I became aware of Nigeria’s remarkable film industry while working on The Hyena & Other Men series. Everywhere I travelled, out of the corner of my eye, I would catch people watching these locally made films, in bars, hotel lobbies, anywhere there was a TV. The production values at the time were really poor, especially the sound quality, which may be why the films really irritated me at first. But then, at some point, I became more interested in the industry itself, which is the third largest in the world after the United States and India. It wasn’t the economics of releasing between 500 and 1 000 movies each year that interested me so much as the cultural issues coded into a cinema made by local producers for local audiences. Here you have a local entertainment industry that enables massive self-representation through popular culture. I don’t want to overstate things: the Nigerian film industry dutifully produces a mix of banal, weird, interesting and occasionally profound films. What intrigued me was the authenticity at play, and, if you think through it some more, how this exercise of authenticity challenges western preconceptions of Africa.

With these big ideas in mind I started off by photographing on film sets. It was an unproductive avenue. I wasn’t interested in making a documentary project showing the puppet strings – the film cameras, booms, microphones and countless operators behind the scenes. I was more interested in the cinematic ideas and stereotypes that were being fabricated for mass consumption. One evening I met a make-up artist who showed me his portfolio: photographs of actors in make-up. He worked in Enugu, which is much easier to work in than Lagos, and had many connections. We struck a deal whereby he would help me on my portrait series; the collaboration would be a showcase of his skills with make-up and wardrobe as much as mine with a camera.

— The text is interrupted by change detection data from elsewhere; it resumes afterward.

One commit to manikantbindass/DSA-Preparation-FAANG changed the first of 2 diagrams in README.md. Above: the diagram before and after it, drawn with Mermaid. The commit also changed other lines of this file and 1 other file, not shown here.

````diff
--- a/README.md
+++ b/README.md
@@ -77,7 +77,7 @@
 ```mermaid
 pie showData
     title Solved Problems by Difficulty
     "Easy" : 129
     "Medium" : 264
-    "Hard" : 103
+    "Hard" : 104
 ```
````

The portraits were produced over four trips. The individual shoots were not formal events on a movie set – I prefer to think of them as theatrical happenings that came together quite informally at times. Of course, I directed the final compositions – they were not spontaneous occurrences as such. I think it is important to recognise that my photographs offer a selective engagement with the ideas and visual culture of Nollywood. I chose not to engage the soap opera genre, which is big in Nigeria and typically set in upper-class houses. I had no interest in that. My taste is more towards the macabre; I loved horror movies as a child. There is still an element of that in the subterranean parts of my mind.

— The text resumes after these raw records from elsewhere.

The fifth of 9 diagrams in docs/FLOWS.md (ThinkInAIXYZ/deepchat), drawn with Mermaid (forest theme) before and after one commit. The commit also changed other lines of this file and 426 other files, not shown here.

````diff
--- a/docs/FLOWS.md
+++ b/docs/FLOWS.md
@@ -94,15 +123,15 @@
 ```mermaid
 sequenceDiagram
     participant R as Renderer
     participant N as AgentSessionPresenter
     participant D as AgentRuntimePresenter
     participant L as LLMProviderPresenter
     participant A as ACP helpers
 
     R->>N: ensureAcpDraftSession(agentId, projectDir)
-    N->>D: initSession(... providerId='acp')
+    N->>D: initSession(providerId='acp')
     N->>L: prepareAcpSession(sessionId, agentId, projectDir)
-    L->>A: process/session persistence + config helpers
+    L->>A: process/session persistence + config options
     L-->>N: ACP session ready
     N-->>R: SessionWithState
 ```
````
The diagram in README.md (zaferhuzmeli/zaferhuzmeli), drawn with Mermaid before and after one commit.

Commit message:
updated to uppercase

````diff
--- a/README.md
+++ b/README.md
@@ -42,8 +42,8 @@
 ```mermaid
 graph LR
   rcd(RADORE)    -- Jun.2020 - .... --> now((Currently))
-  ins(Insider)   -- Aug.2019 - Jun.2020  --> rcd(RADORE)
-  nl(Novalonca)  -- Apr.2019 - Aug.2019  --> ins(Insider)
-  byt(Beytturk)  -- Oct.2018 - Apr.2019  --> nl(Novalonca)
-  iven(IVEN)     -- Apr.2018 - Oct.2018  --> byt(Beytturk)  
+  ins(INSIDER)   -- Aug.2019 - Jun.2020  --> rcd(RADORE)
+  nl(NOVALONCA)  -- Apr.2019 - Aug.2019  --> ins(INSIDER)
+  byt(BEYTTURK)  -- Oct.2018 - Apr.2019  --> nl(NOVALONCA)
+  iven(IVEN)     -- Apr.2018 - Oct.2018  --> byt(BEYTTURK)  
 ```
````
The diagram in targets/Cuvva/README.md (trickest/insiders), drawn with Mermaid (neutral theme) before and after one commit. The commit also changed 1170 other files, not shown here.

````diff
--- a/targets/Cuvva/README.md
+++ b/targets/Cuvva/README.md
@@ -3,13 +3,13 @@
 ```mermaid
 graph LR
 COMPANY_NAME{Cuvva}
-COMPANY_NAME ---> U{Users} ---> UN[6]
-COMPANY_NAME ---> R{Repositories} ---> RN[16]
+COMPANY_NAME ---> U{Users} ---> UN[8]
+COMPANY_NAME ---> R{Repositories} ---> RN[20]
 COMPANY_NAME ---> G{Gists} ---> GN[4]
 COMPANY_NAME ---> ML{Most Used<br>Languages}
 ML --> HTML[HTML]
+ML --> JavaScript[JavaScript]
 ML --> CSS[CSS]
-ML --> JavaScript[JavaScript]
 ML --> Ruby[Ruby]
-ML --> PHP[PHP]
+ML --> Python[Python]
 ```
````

The arc of the project involved imagining a series of portrait subjects, making them up with actors, and then documenting these fictional subjects. In my development as an artist, this project was the first time I really questioned the veracity of the portrait. I became aware of how one can play with portraiture, that it can be much more than just the superficial depiction of a subject. For example, the portrait of the three enslaved women is easy to misread. But, factually, it is a photograph of three paid actors wearing costumes and chains. Working on this series, and later reading responses to it, I became more acutely aware of what the viewer brings to the image, which often exceeds what is depicted.

Stacy Hardy

Horror for me started at age 13 with vampires. Not the classic kind. Not Dracula or even Fright Night but Rabid, David Cronenberg's feverish early sci-fi horror porn. I remember the fear. Hands, little fists clutching the remote control, fingers itching, twitchy. I remember that feeling. The dizzy swell of skin making sweat, eyes swimming in their sockets, the thrill of watching what I wasn't allowed to watch: someone losing their mind, someone growing claws and hair, someone naked, panting, someone sucking a woman's neck with their fangs.

Mostly I remember the blood: too red. The fadeout on the heroine's body: her face larger than the frame; uncontrollable lust, eyes that bleed beyond the screen. I don't remember the plot, the story. I do remember I returned the tape unwound.

Fast forward. Flicking through Pieter Hugo's Nollywood series is like a rewind. I'm banged back.

Imagine: The vampire bent over the corpse. Eyes that shine like polished copper. The lips draw back as the mouth opens. The teeth are exposed.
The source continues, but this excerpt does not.